It will be formatted in a scrolling window that makes it easier to read.

Can you please post a copy of your circuit, in CAD or a picture of a hand drawn circuit in jpg, png?

Thanks… Tom… :slight_smile:

How 'bout:

digitalWrite(9,! digitalRead(9));

You didn't give the pin a name. Doing a search-replace when you change a pin number next week will be very time-consuming.

At this point, the code is able to translate the linear actuator back and forth, however, the actuator motor moves the actuator forward two times occasionally instead of the correct motion.

I am fairly new to Arduino code and while I appreciate all of the responses, I don't exactly understand how to implement them.

Would someone mind explaining to me what the code should look like for the actuator to go strictly back and forth for a specified distance with an integrated pause in between motions with my pin configuration (Pins 8 and 9)?

Hi,
Can you post your code as per request in post #9.
That way it will be formatted to appear correctly in the post.

Also;

 if (Distance == 8000) {

make

 if (Distance >= 8000) {

Thanks.. Tom... :slight_smile:

My mistake, here is my code.

int Distance = 0;
void setup(){
  pinMode(8 , OUTPUT); //STEP PIN
  
  pinMode(9 , OUTPUT); // DIR PIN
  
 digitalWrite(8,LOW);
  
 digitalWrite(9,LOW);
  
}

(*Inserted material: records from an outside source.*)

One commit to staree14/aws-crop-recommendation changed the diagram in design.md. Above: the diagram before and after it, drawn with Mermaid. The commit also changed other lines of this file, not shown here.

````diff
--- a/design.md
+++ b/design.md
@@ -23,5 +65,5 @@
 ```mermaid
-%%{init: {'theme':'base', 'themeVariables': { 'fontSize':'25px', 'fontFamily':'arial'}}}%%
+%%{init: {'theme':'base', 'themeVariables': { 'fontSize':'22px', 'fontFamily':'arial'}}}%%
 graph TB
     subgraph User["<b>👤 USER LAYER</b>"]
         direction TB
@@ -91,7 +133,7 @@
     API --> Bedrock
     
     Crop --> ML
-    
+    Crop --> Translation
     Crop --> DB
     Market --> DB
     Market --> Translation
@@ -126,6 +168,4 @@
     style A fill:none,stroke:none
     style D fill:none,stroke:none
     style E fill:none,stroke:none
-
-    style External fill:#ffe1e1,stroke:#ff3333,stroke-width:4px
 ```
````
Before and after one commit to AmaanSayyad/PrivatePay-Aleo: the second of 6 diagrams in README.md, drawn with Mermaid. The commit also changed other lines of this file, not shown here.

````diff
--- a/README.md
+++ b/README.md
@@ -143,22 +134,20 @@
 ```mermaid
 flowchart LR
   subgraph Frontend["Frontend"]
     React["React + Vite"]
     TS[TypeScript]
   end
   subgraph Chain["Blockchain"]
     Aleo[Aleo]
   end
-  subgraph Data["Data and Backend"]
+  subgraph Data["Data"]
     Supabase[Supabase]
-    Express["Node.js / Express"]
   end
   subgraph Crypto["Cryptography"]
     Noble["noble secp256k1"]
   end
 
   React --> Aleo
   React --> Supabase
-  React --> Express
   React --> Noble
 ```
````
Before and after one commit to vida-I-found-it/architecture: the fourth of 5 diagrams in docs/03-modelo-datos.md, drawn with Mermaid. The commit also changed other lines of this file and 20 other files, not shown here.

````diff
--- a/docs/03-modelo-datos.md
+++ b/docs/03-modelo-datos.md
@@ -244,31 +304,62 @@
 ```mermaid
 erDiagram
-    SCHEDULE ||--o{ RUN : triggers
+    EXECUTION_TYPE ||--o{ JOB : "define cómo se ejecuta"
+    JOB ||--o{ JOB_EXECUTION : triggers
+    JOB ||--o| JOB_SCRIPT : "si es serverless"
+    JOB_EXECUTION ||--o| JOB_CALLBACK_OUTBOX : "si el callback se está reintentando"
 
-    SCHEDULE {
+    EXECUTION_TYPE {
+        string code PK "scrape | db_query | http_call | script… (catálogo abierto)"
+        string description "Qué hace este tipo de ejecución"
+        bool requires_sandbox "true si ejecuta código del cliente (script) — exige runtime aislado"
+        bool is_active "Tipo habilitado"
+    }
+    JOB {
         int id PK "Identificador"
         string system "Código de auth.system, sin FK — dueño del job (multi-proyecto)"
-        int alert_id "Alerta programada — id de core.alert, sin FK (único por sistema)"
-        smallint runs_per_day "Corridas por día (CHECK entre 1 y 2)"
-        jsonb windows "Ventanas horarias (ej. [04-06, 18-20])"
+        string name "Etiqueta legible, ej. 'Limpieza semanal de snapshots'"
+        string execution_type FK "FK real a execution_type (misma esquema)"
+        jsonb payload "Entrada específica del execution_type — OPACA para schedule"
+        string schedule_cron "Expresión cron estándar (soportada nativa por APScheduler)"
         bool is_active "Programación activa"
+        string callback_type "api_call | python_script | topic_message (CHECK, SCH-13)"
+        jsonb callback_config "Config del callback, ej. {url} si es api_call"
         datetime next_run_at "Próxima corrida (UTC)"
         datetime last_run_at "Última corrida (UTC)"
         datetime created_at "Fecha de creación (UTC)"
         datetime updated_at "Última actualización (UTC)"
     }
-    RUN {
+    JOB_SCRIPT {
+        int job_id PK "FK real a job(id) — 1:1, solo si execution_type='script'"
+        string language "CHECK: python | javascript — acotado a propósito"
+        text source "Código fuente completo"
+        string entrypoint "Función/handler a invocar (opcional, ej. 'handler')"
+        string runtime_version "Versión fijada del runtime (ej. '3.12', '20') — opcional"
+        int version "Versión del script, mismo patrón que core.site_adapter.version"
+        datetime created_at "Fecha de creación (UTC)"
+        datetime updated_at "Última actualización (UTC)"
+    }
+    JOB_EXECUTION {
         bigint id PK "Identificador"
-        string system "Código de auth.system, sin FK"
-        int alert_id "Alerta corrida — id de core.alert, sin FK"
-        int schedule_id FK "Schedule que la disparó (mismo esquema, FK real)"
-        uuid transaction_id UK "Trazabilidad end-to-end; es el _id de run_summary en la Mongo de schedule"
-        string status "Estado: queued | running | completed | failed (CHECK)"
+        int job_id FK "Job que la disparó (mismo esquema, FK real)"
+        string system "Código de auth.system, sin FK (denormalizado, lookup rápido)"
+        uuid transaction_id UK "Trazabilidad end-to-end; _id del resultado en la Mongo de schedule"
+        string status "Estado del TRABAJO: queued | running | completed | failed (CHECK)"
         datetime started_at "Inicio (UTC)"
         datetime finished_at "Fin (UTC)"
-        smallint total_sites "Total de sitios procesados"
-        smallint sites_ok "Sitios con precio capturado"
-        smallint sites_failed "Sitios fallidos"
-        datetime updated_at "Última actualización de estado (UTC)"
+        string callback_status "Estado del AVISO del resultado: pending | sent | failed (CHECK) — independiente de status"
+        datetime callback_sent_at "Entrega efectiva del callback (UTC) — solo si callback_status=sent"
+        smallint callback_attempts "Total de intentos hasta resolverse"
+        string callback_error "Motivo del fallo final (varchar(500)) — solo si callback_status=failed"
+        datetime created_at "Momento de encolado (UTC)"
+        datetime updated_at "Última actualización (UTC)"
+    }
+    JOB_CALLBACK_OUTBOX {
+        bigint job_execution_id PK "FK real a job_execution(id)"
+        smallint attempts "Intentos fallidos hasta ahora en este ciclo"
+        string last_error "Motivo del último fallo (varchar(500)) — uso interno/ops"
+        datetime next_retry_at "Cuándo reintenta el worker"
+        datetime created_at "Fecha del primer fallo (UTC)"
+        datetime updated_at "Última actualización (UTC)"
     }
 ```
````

void loop(){
  
  digitalWrite(8,HIGH);
  
  delayMicroseconds(100);
  
  digitalWrite(8,LOW);
  
  delayMicroseconds(100);
  
  
  Distance = Distance + 1;
  
  
  
  if (Distance == 8000) {
    delay(500);
    
  if (digitalRead(9)==LOW) {
  
  digitalWrite(9,HIGH);}
  else {
    
  digitalWrite(9,LOW);
  
  }
  Distance = 0;
  } 
}
  pinMode(8 , OUTPUT); //STEP PIN

If you give the pin a name (like stepPin) then the comment is unnecessary.

You have a very high step speed. Almost 5000 steps per second. With no acceleration, the motor can't get to that speed in a 5000th of a second.

Maybe try the AccelStepper library?